→ To do
When a line of the entries contains the word "main", report that line.

Excerpts from a dataset
______
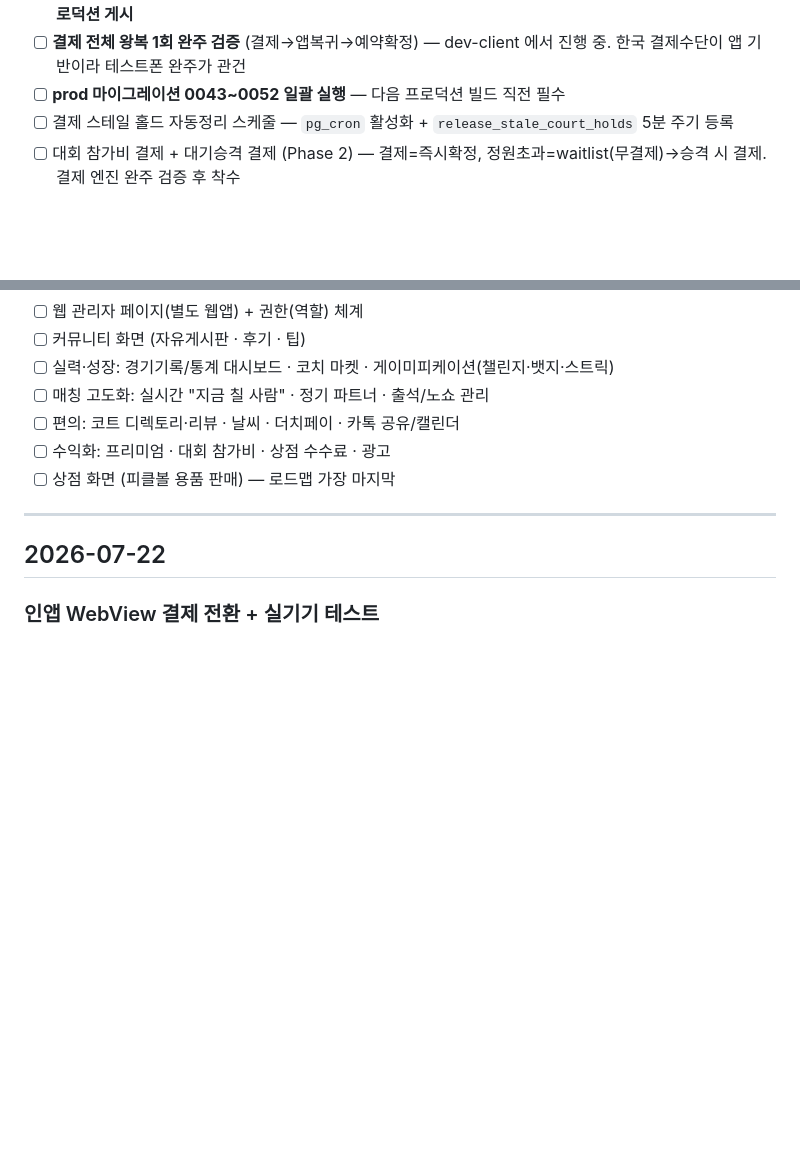
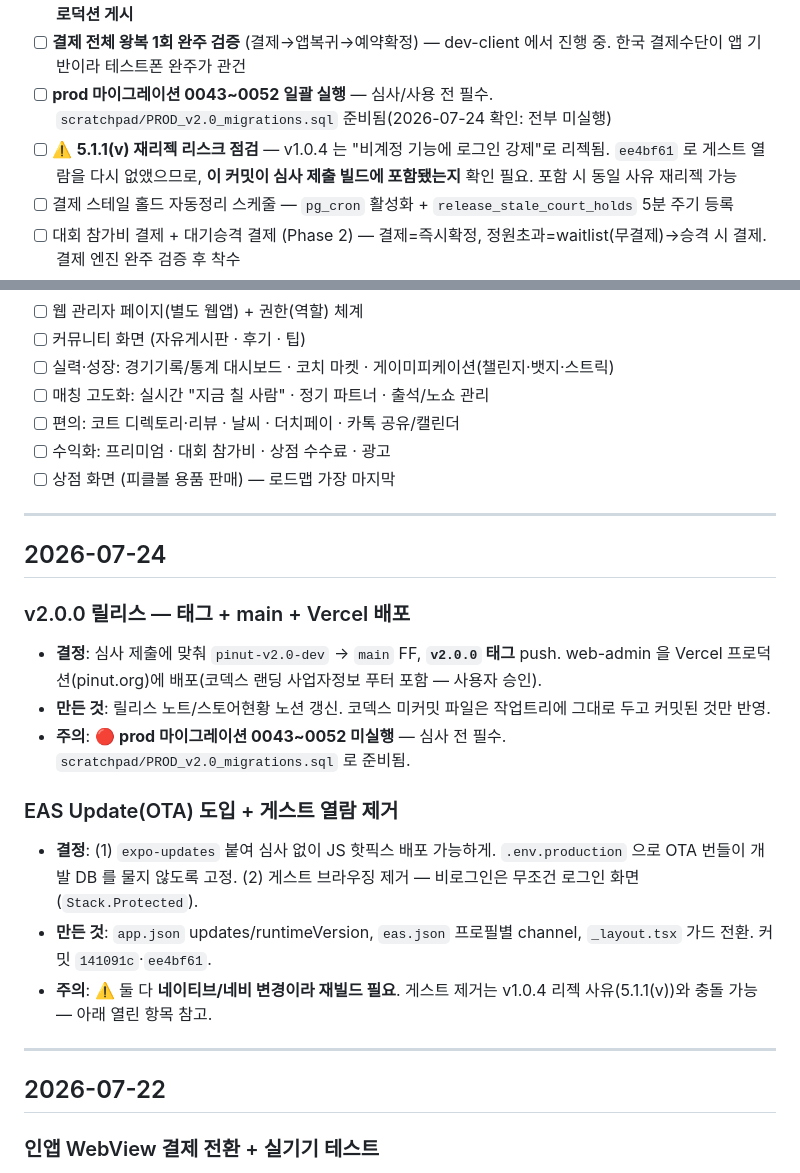
Before and after one commit to Yoon0222/letmeet, a Markdown page: docs/WORKLOG.md, 2 parts joined by grey strips. GitHub-like rendering; blank space fills up the shorter version.

Commit message:
docs: v2.0.0 릴리스 워크로그 + 5.1.1(v) 리스크 열린항목
Co-Authored-By: Claude Opus 4.8 <noreply@anthropic.com>

```diff
--- a/docs/WORKLOG.md
+++ b/docs/WORKLOG.md
@@ -25,7 +25,8 @@
 - [x] 카카오 로그인 — `account_email` 필수동의 설정으로 KOE205 해소, dev 라이브 검증·플래그 on (2026-07-22). 남은 것: **일반 공개 전 카카오 검수·비즈앱**(개업일 2026-08-03 이후)
 - [x] 구글·애플 로그인 — dev·prod provider 설정 + 연결된 로그인 관리 화면 완료. 남은 것: **Google 동의화면 프로덕션 게시**
 - [ ] **결제 전체 왕복 1회 완주 검증** (결제→앱복귀→예약확정) — dev-client 에서 진행 중. 한국 결제수단이 앱 기반이라 테스트폰 완주가 관건
-- [ ] **prod 마이그레이션 0043~0052 일괄 실행** — 다음 프로덕션 빌드 직전 필수
+- [ ] **prod 마이그레이션 0043~0052 일괄 실행** — 심사/사용 전 필수. `scratchpad/PROD_v2.0_migrations.sql` 준비됨(2026-07-24 확인: 전부 미실행)
+- [ ] ⚠️ **5.1.1(v) 재리젝 리스크 점검** — v1.0.4 는 "비계정 기능에 로그인 강제"로 리젝됨. `ee4bf61` 로 게스트 열람을 다시 없앴으므로, **이 커밋이 심사 제출 빌드에 포함됐는지** 확인 필요. 포함 시 동일 사유 재리젝 가능
 - [ ] 결제 스테일 홀드 자동정리 스케줄 — `pg_cron` 활성화 + `release_stale_court_holds` 5분 주기 등록
 - [ ] 대회 참가비 결제 + 대기승격 결제 (Phase 2) — 결제=즉시확정, 정원초과=waitlist(무결제)→승격 시 결제. 결제 엔진 완주 검증 후 착수
 - [ ] `.env` 임시 toss → 결제 테스트 끝나면 mock 복귀 (`.env.premockbak`)
@@ -67,6 +68,20 @@
 - [ ] 편의: 코트 디렉토리·리뷰 · 날씨 · 더치페이 · 카톡 공유/캘린더
 - [ ] 수익화: 프리미엄 · 대회 참가비 · 상점 수수료 · 광고
 - [ ] 상점 화면 (피클볼 용품 판매) — 로드맵 가장 마지막
+
+---
+
+## 2026-07-24
+
+### v2.0.0 릴리스 — 태그 + main + Vercel 배포
+- **결정**: 심사 제출에 맞춰 `pinut-v2.0-dev` → `main` FF, **`v2.0.0` 태그** push. web-admin 을 Vercel 프로덕션(pinut.org)에 배포(코덱스 랜딩 사업자정보 푸터 포함 — 사용자 승인).
+- **만든 것**: 릴리스 노트/스토어현황 노션 갱신. 코덱스 미커밋 파일은 작업트리에 그대로 두고 커밋된 것만 반영.
+- **주의**: 🔴 **prod 마이그레이션 0043~0052 미실행** — 심사 전 필수. `scratchpad/PROD_v2.0_migrations.sql` 로 준비됨.
+
+### EAS Update(OTA) 도입 + 게스트 열람 제거
+- **결정**: (1) `expo-updates` 붙여 심사 없이 JS 핫픽스 배포 가능하게. `.env.production` 으로 OTA 번들이 개발 DB 를 물지 않도록 고정. (2) 게스트 브라우징 제거 — 비로그인은 무조건 로그인 화면(`Stack.Protected`).
+- **만든 것**: `app.json` updates/runtimeVersion, `eas.json` 프로필별 channel, `_layout.tsx` 가드 전환. 커밋 `141091c`·`ee4bf61`.
+- **주의**: ⚠️ 둘 다 **네이티브/네비 변경이라 재빌드 필요**. 게스트 제거는 v1.0.4 리젝 사유(5.1.1(v))와 충돌 가능 — 아래 열린 항목 참고.
 
 ---
 
```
______
→ Response to this exercise
+### v2.0.0 릴리스 — 태그 + main + Vercel 배포
+- **결정**: 심사 제출에 맞춰 `pinut-v2.0-dev` → `main` FF, **`v2.0.0` 태그** push. web-admin 을 Vercel 프로덕션(pinut.org)에 배포(코덱스 랜딩 사업자정보 푸터 포함 — 사용자 승인).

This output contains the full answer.